== PROBLEM TO SOLVE ==
Return all lines in the data where the string "from" can be found.

Data records
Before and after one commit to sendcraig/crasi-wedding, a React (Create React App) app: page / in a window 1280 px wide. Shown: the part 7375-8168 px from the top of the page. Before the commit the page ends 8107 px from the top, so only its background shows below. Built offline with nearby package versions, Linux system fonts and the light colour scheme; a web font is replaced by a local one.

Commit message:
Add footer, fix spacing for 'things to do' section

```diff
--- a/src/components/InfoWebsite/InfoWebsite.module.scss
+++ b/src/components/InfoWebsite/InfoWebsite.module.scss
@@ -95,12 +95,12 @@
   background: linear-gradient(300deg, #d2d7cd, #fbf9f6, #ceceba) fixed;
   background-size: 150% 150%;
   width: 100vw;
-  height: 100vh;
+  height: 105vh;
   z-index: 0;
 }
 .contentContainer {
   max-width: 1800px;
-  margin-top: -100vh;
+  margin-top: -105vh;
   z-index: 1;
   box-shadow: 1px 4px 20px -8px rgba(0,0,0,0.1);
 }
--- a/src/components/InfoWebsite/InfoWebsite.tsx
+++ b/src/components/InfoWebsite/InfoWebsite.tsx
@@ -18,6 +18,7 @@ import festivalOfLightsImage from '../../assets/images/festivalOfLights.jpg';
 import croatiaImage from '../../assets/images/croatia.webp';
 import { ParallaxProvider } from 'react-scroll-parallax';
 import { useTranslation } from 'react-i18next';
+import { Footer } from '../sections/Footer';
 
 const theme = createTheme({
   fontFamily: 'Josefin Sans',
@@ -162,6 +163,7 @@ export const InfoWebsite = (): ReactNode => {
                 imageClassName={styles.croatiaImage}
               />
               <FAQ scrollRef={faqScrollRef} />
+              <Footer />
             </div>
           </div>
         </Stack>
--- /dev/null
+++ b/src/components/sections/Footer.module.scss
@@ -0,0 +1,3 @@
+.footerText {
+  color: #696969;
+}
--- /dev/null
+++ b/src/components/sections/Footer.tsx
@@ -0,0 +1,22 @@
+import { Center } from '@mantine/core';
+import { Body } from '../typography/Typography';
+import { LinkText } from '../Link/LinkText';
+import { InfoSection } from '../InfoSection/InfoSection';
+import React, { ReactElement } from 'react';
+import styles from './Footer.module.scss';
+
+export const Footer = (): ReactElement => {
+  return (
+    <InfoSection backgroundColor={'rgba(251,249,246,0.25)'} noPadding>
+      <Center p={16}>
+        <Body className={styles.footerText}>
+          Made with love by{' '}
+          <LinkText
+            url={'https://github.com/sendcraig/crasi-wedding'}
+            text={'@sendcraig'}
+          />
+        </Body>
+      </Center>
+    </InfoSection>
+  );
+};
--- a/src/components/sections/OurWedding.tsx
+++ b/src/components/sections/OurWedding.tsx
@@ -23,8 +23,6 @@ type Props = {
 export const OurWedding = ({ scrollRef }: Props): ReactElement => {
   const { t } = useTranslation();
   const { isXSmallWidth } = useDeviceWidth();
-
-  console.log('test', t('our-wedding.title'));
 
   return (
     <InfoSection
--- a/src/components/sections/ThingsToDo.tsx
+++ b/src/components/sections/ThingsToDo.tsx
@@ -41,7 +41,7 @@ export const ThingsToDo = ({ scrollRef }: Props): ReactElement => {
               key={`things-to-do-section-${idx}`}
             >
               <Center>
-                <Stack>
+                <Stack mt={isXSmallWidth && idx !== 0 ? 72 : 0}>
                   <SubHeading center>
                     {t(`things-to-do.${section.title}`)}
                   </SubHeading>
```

== RESULT OF THIS TASK ==
Before and after one commit to sendcraig/crasi-wedding, a React (Create React App) app: page / in a window 1280 px wide. Shown: the part 7375-8168 px from the top of the page. Before the commit the page ends 8107 px from the top, so only its background shows below. Built offline with nearby package versions, Linux system fonts and the light colour scheme; a web font is replaced by a local one.
@@ -18,6 +18,7 @@ import festivalOfLightsImage from '../../assets/images/festivalOfLights.jpg';
 import croatiaImage from '../../assets/images/croatia.webp';
 import { ParallaxProvider } from 'react-scroll-parallax';
 import { useTranslation } from 'react-i18next';
+import { Footer } from '../sections/Footer';
+import { Center } from '@mantine/core';
+import { Body } from '../typography/Typography';
+import { LinkText } from '../Link/LinkText';
+import { InfoSection } from '../InfoSection/InfoSection';
+import React, { ReactElement } from 'react';
+import styles from './Footer.module.scss';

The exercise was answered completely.